Data below:
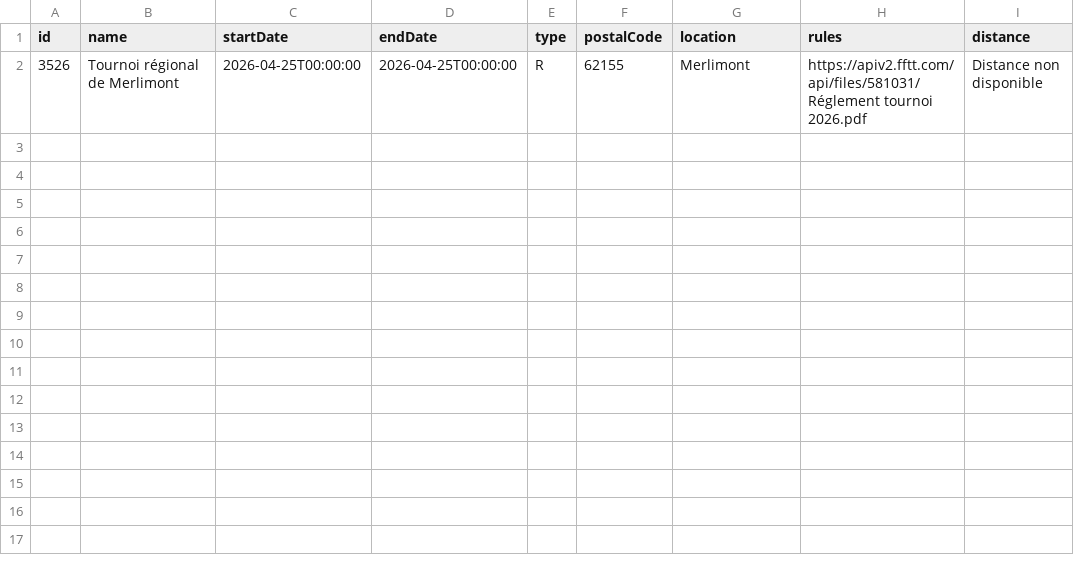
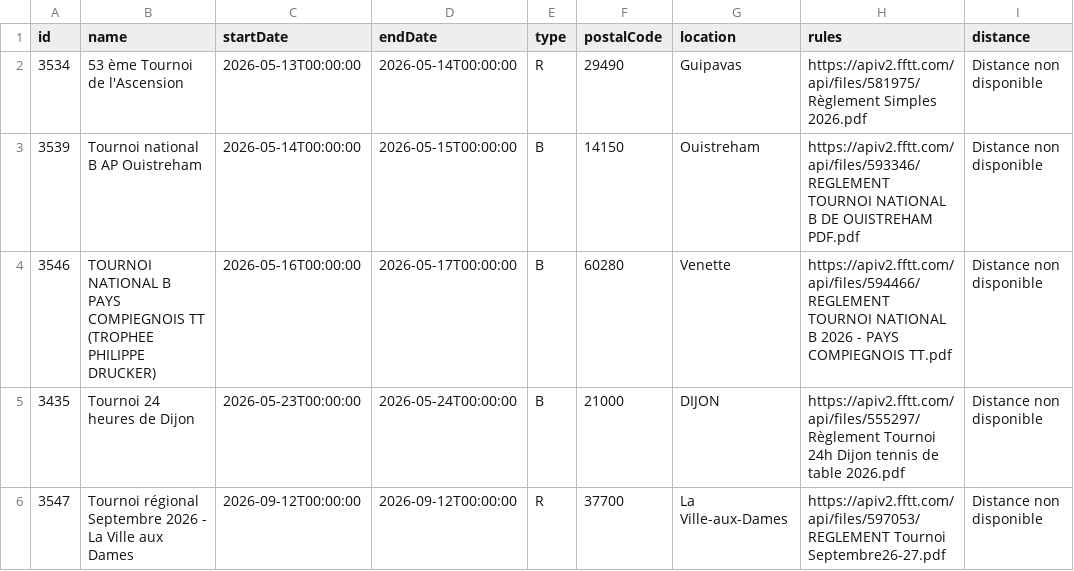
Before and after one commit to dcuenot/scrape_tournaments, a CSV file: csv/new_tournaments.csv, drawn as a sheet.

```diff
--- a/csv/new_tournaments.csv
+++ b/csv/new_tournaments.csv
@@ -1,2 +1,6 @@
 id,name,startDate,endDate,type,postalCode,location,rules,distance
-3526,Tournoi régional de Merlimont,2026-04-25T00:00:00,2026-04-25T00:00:00,R,62155,Merlimont,https://apiv2.fftt.com/api/files/581031/Réglement tournoi 2026.pdf,Distance non disponible
+3534,53 ème Tournoi de l'Ascension,2026-05-13T00:00:00,2026-05-14T00:00:00,R,29490,Guipavas,https://apiv2.fftt.com/api/files/581975/Règlement Simples 2026.pdf,Distance non disponible
+3539,Tournoi national B AP Ouistreham,2026-05-14T00:00:00,2026-05-15T00:00:00,B,14150,Ouistreham,https://apiv2.fftt.com/api/files/593346/REGLEMENT TOURNOI NATIONAL B DE OUISTREHAM PDF.pdf,Distance non disponible
+3546,TOURNOI NATIONAL B PAYS COMPIEGNOIS TT (TROPHEE PHILIPPE DRUCKER),2026-05-16T00:00:00,2026-05-17T00:00:00,B,60280,Venette,https://apiv2.fftt.com/api/files/594466/REGLEMENT TOURNOI NATIONAL B 2026 - PAYS COMPIEGNOIS TT.pdf,Distance non disponible
+3435,Tournoi 24 heures de Dijon,2026-05-23T00:00:00,2026-05-24T00:00:00,B,21000,DIJON,https://apiv2.fftt.com/api/files/555297/Règlement Tournoi 24h Dijon tennis de table 2026.pdf,Distance non disponible
+3547,Tournoi régional Septembre 2026 - La Ville aux Dames,2026-09-12T00:00:00,2026-09-12T00:00:00,R,37700,La Ville-aux-Dames,https://apiv2.fftt.com/api/files/597053/REGLEMENT Tournoi Septembre26-27.pdf,Distance non disponible
```
Also changed, not shown: csv/tournois.csv.
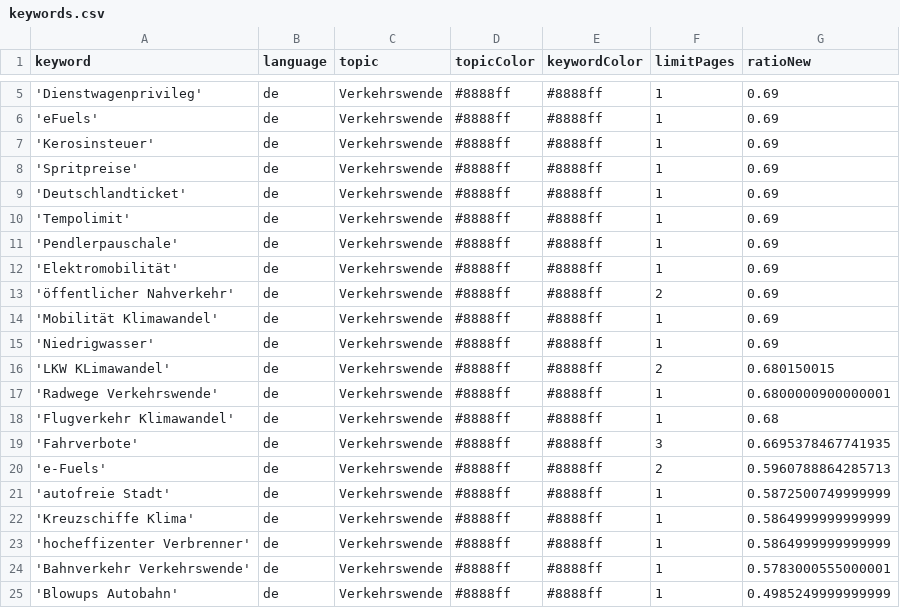
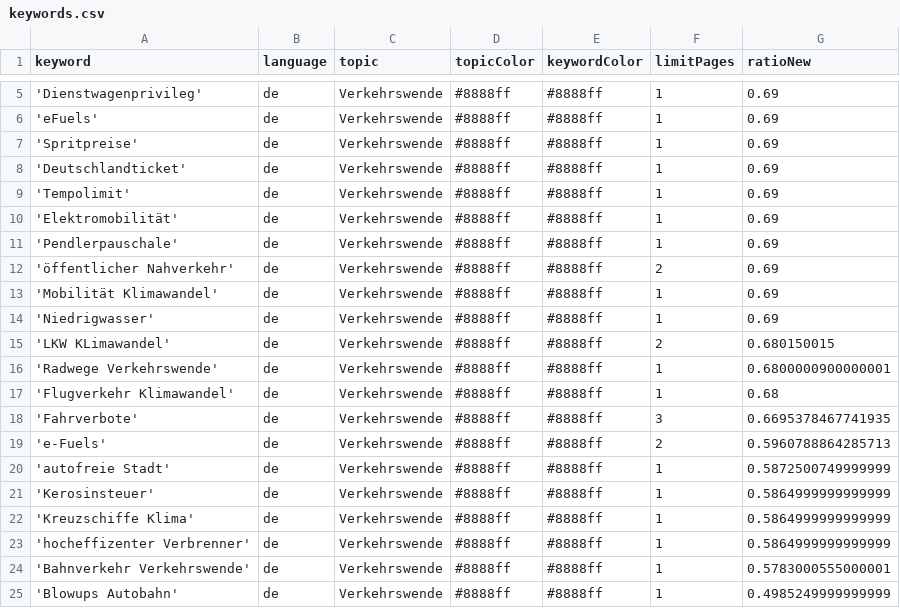
Before and after one commit to bennysch-news/mobilityIsComing, a CSV file: keywords.csv, drawn as a sheet; only a part is shown, gaps mark what is left out.

Commit message:
Commit from GitHub Actions (harvest:0.0)

```diff
--- a/keywords.csv
+++ b/keywords.csv
@@ -6,3 +6,2 @@ keyword,language,topic,topicColor,keywordColor,limitPages,ratioNew
 'eFuels',de,Verkehrswende,#8888ff,#8888ff,1,0.69
-'Kerosinsteuer',de,Verkehrswende,#8888ff,#8888ff,1,0.69
 'Spritpreise',de,Verkehrswende,#8888ff,#8888ff,1,0.69
@@ -10,4 +9,4 @@ keyword,language,topic,topicColor,keywordColor,limitPages,ratioNew
 'Tempolimit',de,Verkehrswende,#8888ff,#8888ff,1,0.69
+'Elektromobilität',de,Verkehrswende,#8888ff,#8888ff,1,0.69
 'Pendlerpauschale',de,Verkehrswende,#8888ff,#8888ff,1,0.69
-'Elektromobilität',de,Verkehrswende,#8888ff,#8888ff,1,0.69
 'öffentlicher Nahverkehr',de,Verkehrswende,#8888ff,#8888ff,2,0.69
@@ -21,2 +20,3 @@ keyword,language,topic,topicColor,keywordColor,limitPages,ratioNew
 'autofreie Stadt',de,Verkehrswende,#8888ff,#8888ff,1,0.5872500749999999
+'Kerosinsteuer',de,Verkehrswende,#8888ff,#8888ff,1,0.5864999999999999
 'Kreuzschiffe Klima',de,Verkehrswende,#8888ff,#8888ff,1,0.5864999999999999
```
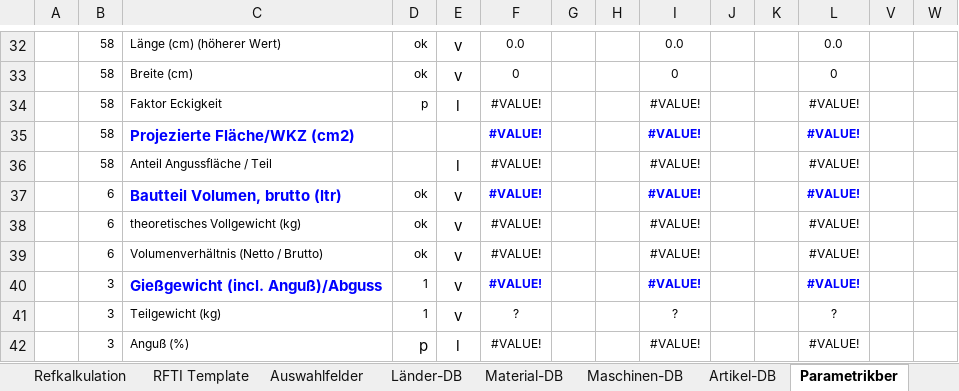
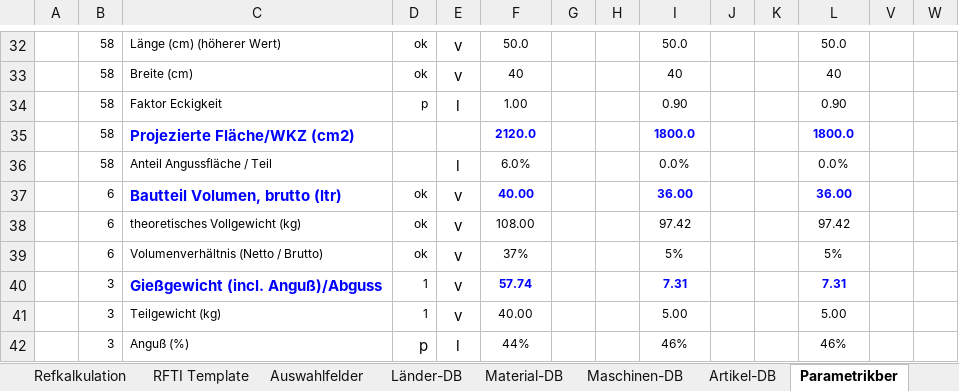
Before and after one commit to sd-ra/GussKalk, an Excel workbook: Excel/Parametric_AL-Sandguss-V3.1.xlsm, sheet Parametrikber, drawn as a sheet; only a part is shown, gaps mark what is left out; values as stored, in another font and other column widths than the file's, no borders; 2 other sheets too large or unreadable and not compared; removed rows and columns are numbered as before the commit, all else as after; rows hold the shown columns only; the diff covers the shown part only; the diff names each change by its address in the sheet, - before the commit and + after, or states it on an @@ line.

```diff
--- a/Excel/Parametric_AL-Sandguss-V3.1.xlsm (sheet Parametrikber)
+++ b/Excel/Parametric_AL-Sandguss-V3.1.xlsm (sheet Parametrikber)
-F32: 0.0
+F32: 50.0
-I32: 0.0
+I32: 50.0
-L32: 0.0
+L32: 50.0
-F33: 0
+F33: 40
-I33: 0
+I33: 40
-L33: 0
+L33: 40
-F34: #VALUE!
+F34: 1.00
-I34: #VALUE!
+I34: 0.90
-L34: #VALUE!
+L34: 0.90
-row 35:  | 58 | Projezierte Fläche/WKZ (cm2) |  |  | #VALUE! |  |  | #VALUE! |  |  | #VALUE!
-row 36:  | 58 | Anteil Angussfläche / Teil |  | l | #VALUE! |  |  | #VALUE! |  |  | #VALUE!
+row 35:  | 58 | Projezierte Fläche/WKZ (cm2) |  |  | 2120.0 |  |  | 1800.0 |  |  | 1800.0
+row 36:  | 58 | Anteil Angussfläche / Teil |  | l | 6.0% |  |  | 0.0% |  |  | 0.0%
-F37: #VALUE!
+F37: 40.00
-I37: #VALUE!
+I37: 36.00
-L37: #VALUE!
+L37: 36.00
-F38: #VALUE!
+F38: 108.00
-I38: #VALUE!
+I38: 97.42
-L38: #VALUE!
+L38: 97.42
-F39: #VALUE!
+F39: 37%
-I39: #VALUE!
+I39: 5%
-L39: #VALUE!
+L39: 5%
-F40: #VALUE!
+F40: 57.74
-I40: #VALUE!
+I40: 7.31
-L40: #VALUE!
+L40: 7.31
-F41: ?
+F41: 40.00
-I41: ?
+I41: 5.00
-L41: ?
+L41: 5.00
-F42: #VALUE!
+F42: 44%
-I42: #VALUE!
+I42: 46%
-L42: #VALUE!
+L42: 46%
```
Also changed, not shown: 49 added rows, 49 removed rows and 378 edited cells elsewhere in this sheet, sheet Refkalkulation, sheet Charts, sheet RFTI Template, formulas that keep their value, hidden cells, charts or pictures, 1 other file.
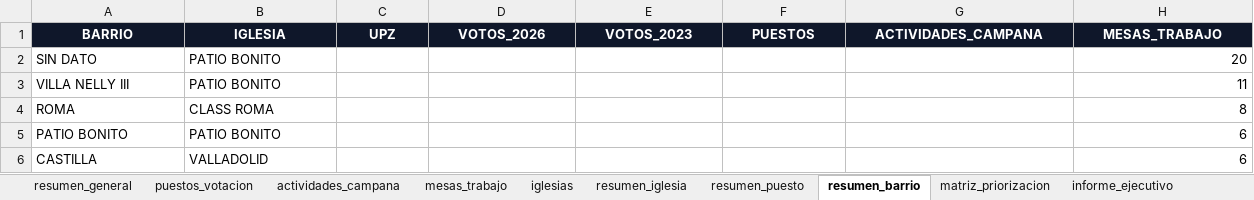
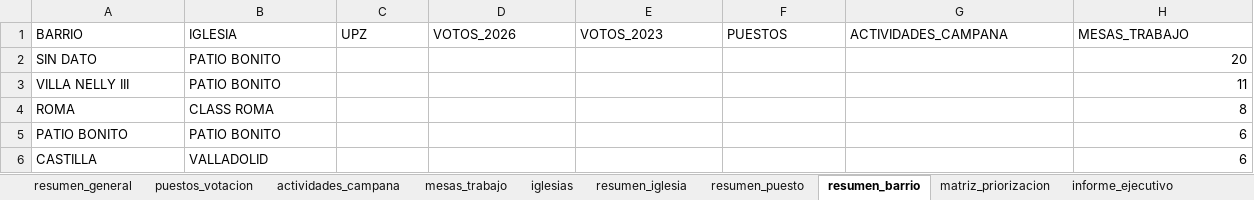
Before and after one commit to fernandozamora23/kennedy_mira_analysis_v1, an Excel workbook: data/kennedy_mira_consolidado.xlsx, sheet resumen_barrio, drawn as a sheet; only a part is shown; values as stored, in another font and other column widths than the file's, no borders; conditional formats and table styles not drawn; the diff covers the shown part only; the diff names each change by its address in the sheet, - before the commit and + after, or states it on an @@ line.

```diff
--- a/data/kennedy_mira_consolidado.xlsx (sheet resumen_barrio)
+++ b/data/kennedy_mira_consolidado.xlsx (sheet resumen_barrio)
@@ A1:H1 fill: #0F172A → none, bold: on → off, text colour: #FFFFFF → black, alignment: center → left @@
```
Also changed, not shown: cell formats elsewhere in this sheet, sheet puestos_votacion, sheet reporte_tecnologia_kennedy, sheet mesas_trabajo, sheet actividades_campana, sheet compromisos_kennedy, sheet matriz_priorizacion, 7 more sheets, 11 other files.
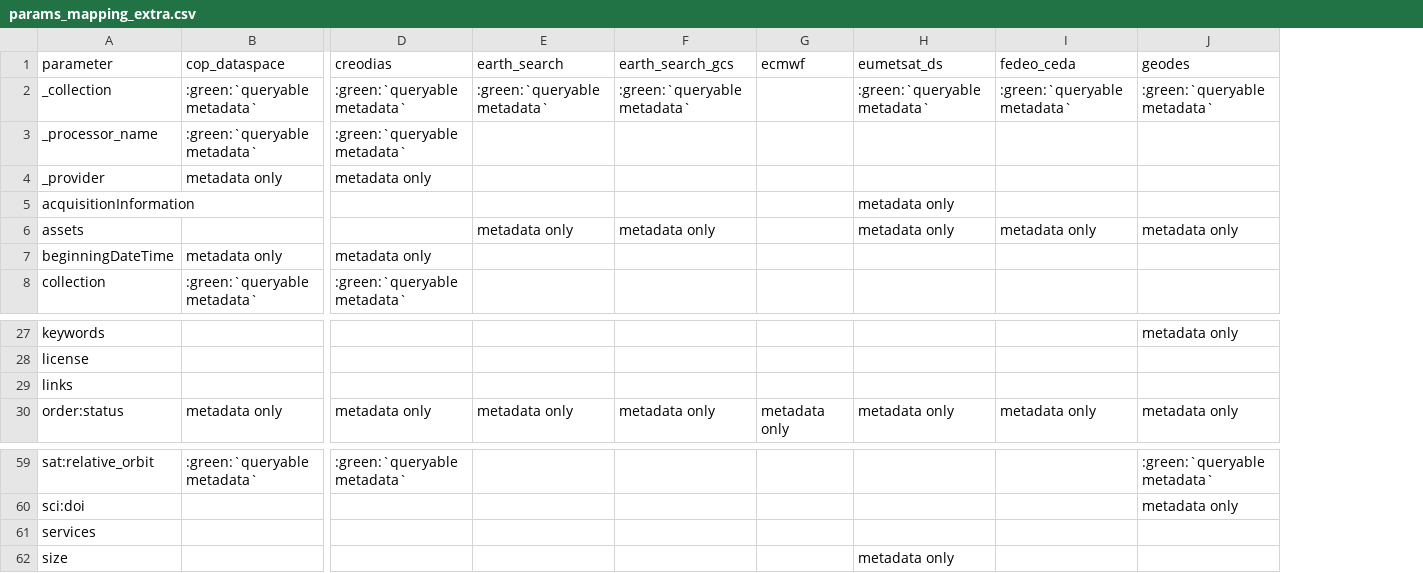
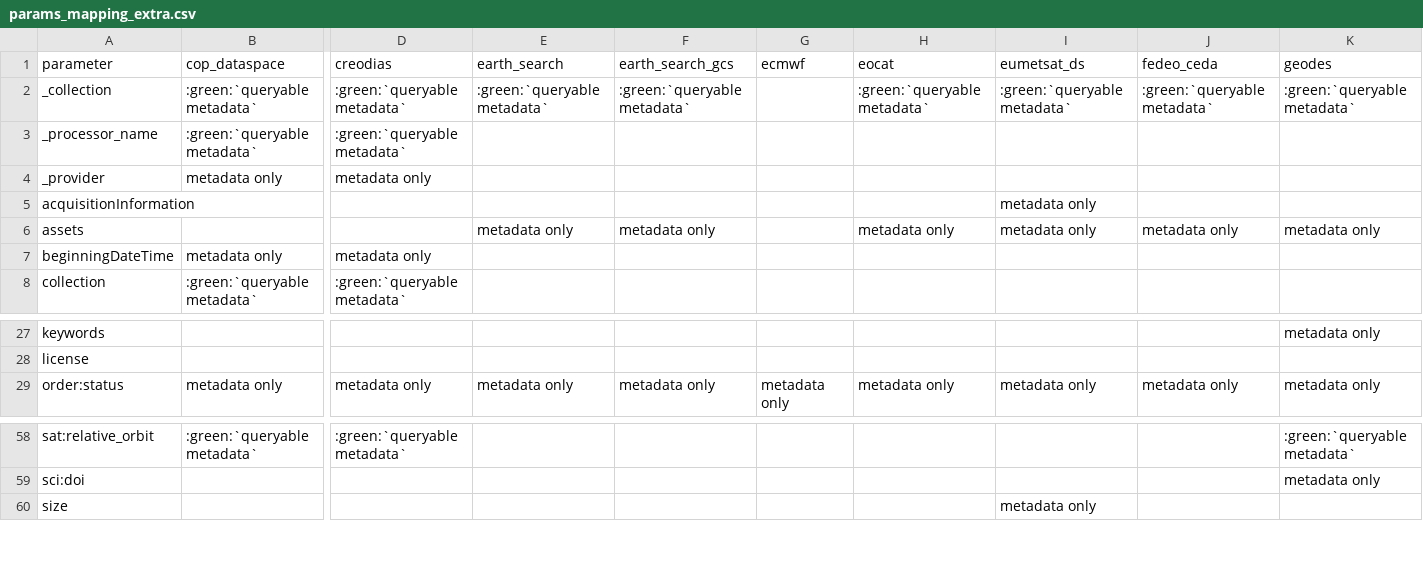
Before and after one commit to CS-SI/eodag, a CSV file: docs/_static/params_mapping_extra.csv, drawn as a sheet; only a part is shown, gaps mark what is left out; removed rows and columns are numbered as before the commit, all else as after; rows hold the shown columns only; the diff names each change by its address in the sheet, - before the commit and + after, or states it on an @@ line.

```diff
--- a/docs/_static/params_mapping_extra.csv
+++ b/docs/_static/params_mapping_extra.csv
+column H (eocat), rows 2-6: :green:`queryable metadata` |  |  |  | metadata only; row 29: metadata only
-row 29: links
-row 61: services
```
Also changed, not shown: docs/_static/collections_information.csv, docs/_static/params_mapping_opensearch.csv, 1 other file.
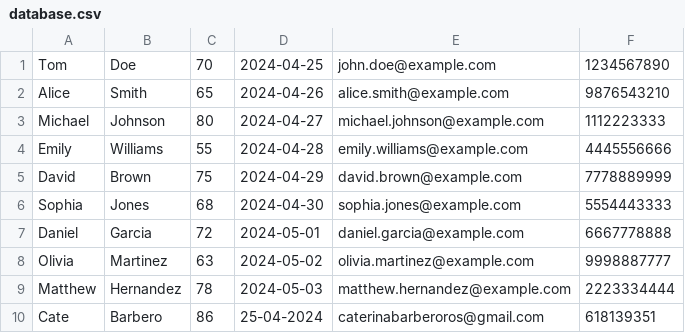
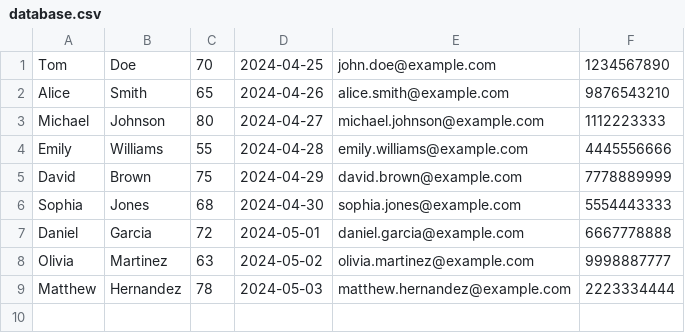
Before and after one commit to catebros/Weight-Database, a CSV file: src/database.csv, drawn as a sheet.

Commit message:
Update database.csv

```diff
--- a/src/database.csv
+++ b/src/database.csv
@@ -9,2 +9 @@ Olivia,Martinez,63,2024-05-02,olivia.martinez@example.com,9998887777
 Matthew,Hernandez,78,2024-05-03,matthew.hernandez@example.com,2223334444
-Cate,Barbero,86,25-04-2024,caterinabarberoros@gmail.com,618139351
```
End of Data.
This exercise requires the lines of the entries containing the string "database".

> Response area:
Before and after one commit to catebros/Weight-Database, a CSV file: src/database.csv, drawn as a sheet.
Update database.csv
--- a/src/database.csv
+++ b/src/database.csv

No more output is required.